## What to work on
Every line that includes the word "navigation" needs to be copied from the listing.
----------------------------------------
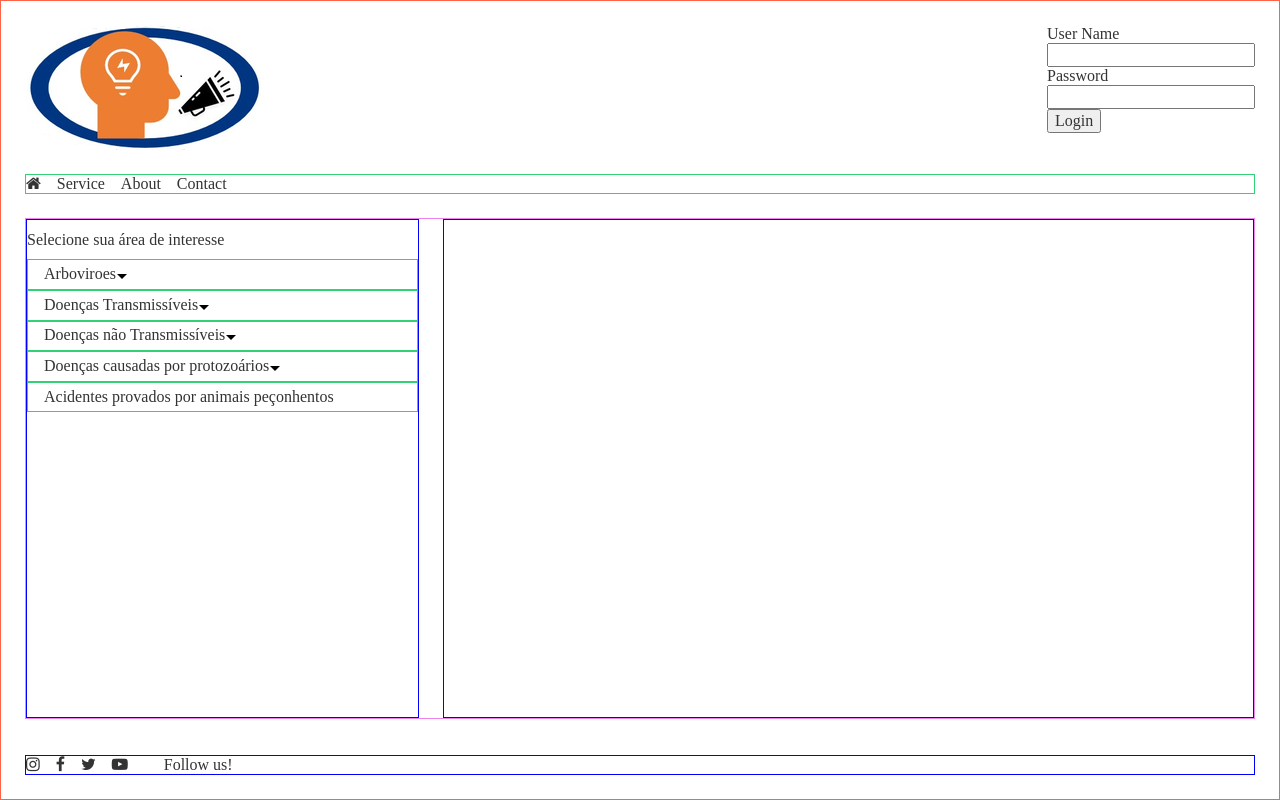
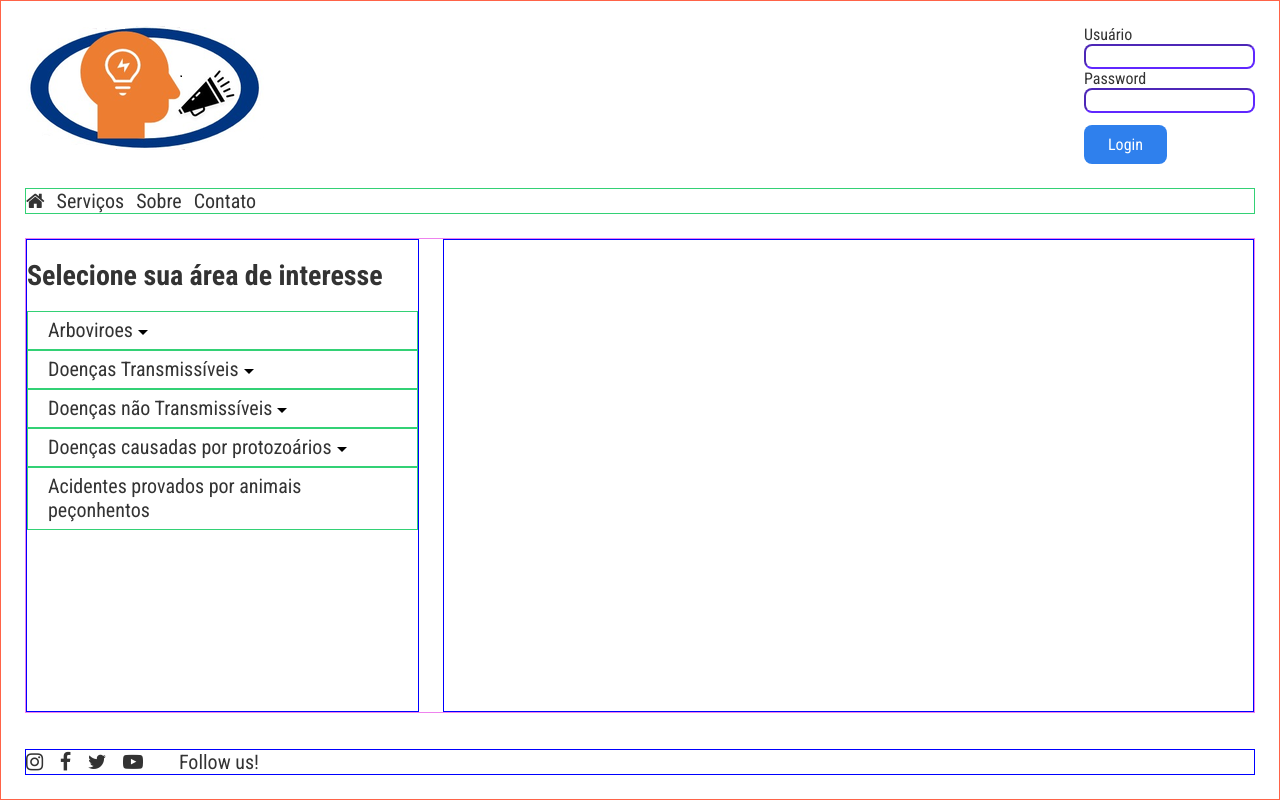
Before and after one commit to rodriguesmsb/GRITE, a plain HTML site: page index.html in a window 1280 px wide. Drawn offline with Linux system fonts and the light colour scheme.

Commit message:
style buttons

```diff
--- a/index.html
+++ b/index.html
@@ -4,6 +4,8 @@
     <meta charset="UTF-8">
     <meta name="viewport" content="width=device-width, initial-scale=1.0">
     <link rel="stylesheet" href="https://cdnjs.cloudflare.com/ajax/libs/font-awesome/4.7.0/css/font-awesome.min.css">
+    <link rel="preconnect" href="https://fonts.gstatic.com">
+    <link href="https://fonts.googleapis.com/css2?family=Roboto+Condensed:wght@300;400;700&display=swap" rel="stylesheet">
     <link rel="stylesheet" href="styles.css">
     <title>GRITE</title>
 </head>
@@ -16,7 +18,7 @@
             <!--create a login section-->
             <form action="" class="login">
                 <div class = "input">
-                    <label for = "user">User Name</label>
+                    <label for = "user">Usuário</label>
                     <input type = "text" required id = "user">
                 </div>
                 <div class="input">
@@ -31,16 +33,16 @@
 
 
 
-        <nav>
+        <nav class="nav-menu">
             <a href="" class="navigation-item"><i class="fa fa-home"></i></a>
-            <a href="" class="navigation-item">Service</a>
-            <a href="" class="navigation-item">About</a>
-            <a href="" class="navigation-item">Contact</a>
+            <a href="" class="navigation-item">Serviços</a>
+            <a href="" class="navigation-item">Sobre</a>
+            <a href="" class="navigation-item">Contato</a>
         </nav>
 
         <main>
             <div class="menu">
-                <h1 class="headlines">Selecione sua área de interesse</h1>
+                <h1 class="menu-heading">Selecione sua área de interesse</h1>
                 <nav>
                     <ul class="nav">
                         <li><a href="#">Arboviroes</a>
--- a/styles.css
+++ b/styles.css
@@ -13,17 +13,16 @@ body{
   padding: 0;
   margin: 0;
   color: #333;
+  font-family: 'Roboto Condensed', sans-serif;
 }
 
-#container{
-  max-width: 1200;
-  border: 1px solid tomato;
-  display: grid;
-  grid-template-rows: auto auto 1fr auto;
-  gap: 24px;
-  padding: 24px;
-  height: 100vh;
+button{
   margin: 0 auto;
+  border: none;
+  padding: 10px 24px;
+  color: white;
+  background-color: #2f80ed;
+  border-radius: 8px;
 }
 
 header{
@@ -55,11 +54,32 @@ footer{
   align-items: center;
   border: 1px solid blue;
   margin-top: 12px;
+  font-size: 20px;
+}
+
+#container{
+  max-width: 1200;
+  border: 1px solid tomato;
+  display: grid;
+  grid-template-rows: auto auto 1fr auto;
+  gap: 24px;
+  padding: 24px;
+  height: 100vh;
+  margin: 0 auto;
+}
+
+input{
+  border-radius: 8px;
+  border-color: rgba(68, 0, 255, 0.849);
 }
 
 .logo{
   grid-column: 1/5;
 
+}
+.button{
+  margin-top: 12px;
+  padding: 0 0;
 }
 
 .login{
@@ -75,10 +95,17 @@ footer{
   grid-column:1/5;
   border: 1px solid blue;
 }
+.menu-heading{
+  font-size: 28px;
+  font-weight: 700;
+}
 
+.nav-menu{
+  display: flex;
+}
 .navigation-item{
   margin-left: 12px;
-
+  font-size: 20px;
 }
 
 .navigation-item:first-child{
@@ -105,6 +132,8 @@ footer{
   text-decoration: none;
   padding: 0.3em 1.0em;
   position: relative;
+  font-size: 20px;
+  font-weight: 400;
 
   /*use the same background to hide ul */
   background:white;
```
----------------------------------------
## Expected answer
             <a href="" class="navigation-item"><i class="fa fa-home"></i></a>
-            <a href="" class="navigation-item">Service</a>
-            <a href="" class="navigation-item">About</a>
-            <a href="" class="navigation-item">Contact</a>
+            <a href="" class="navigation-item">Serviços</a>
+            <a href="" class="navigation-item">Sobre</a>
+            <a href="" class="navigation-item">Contato</a>
 .navigation-item{
 .navigation-item:first-child{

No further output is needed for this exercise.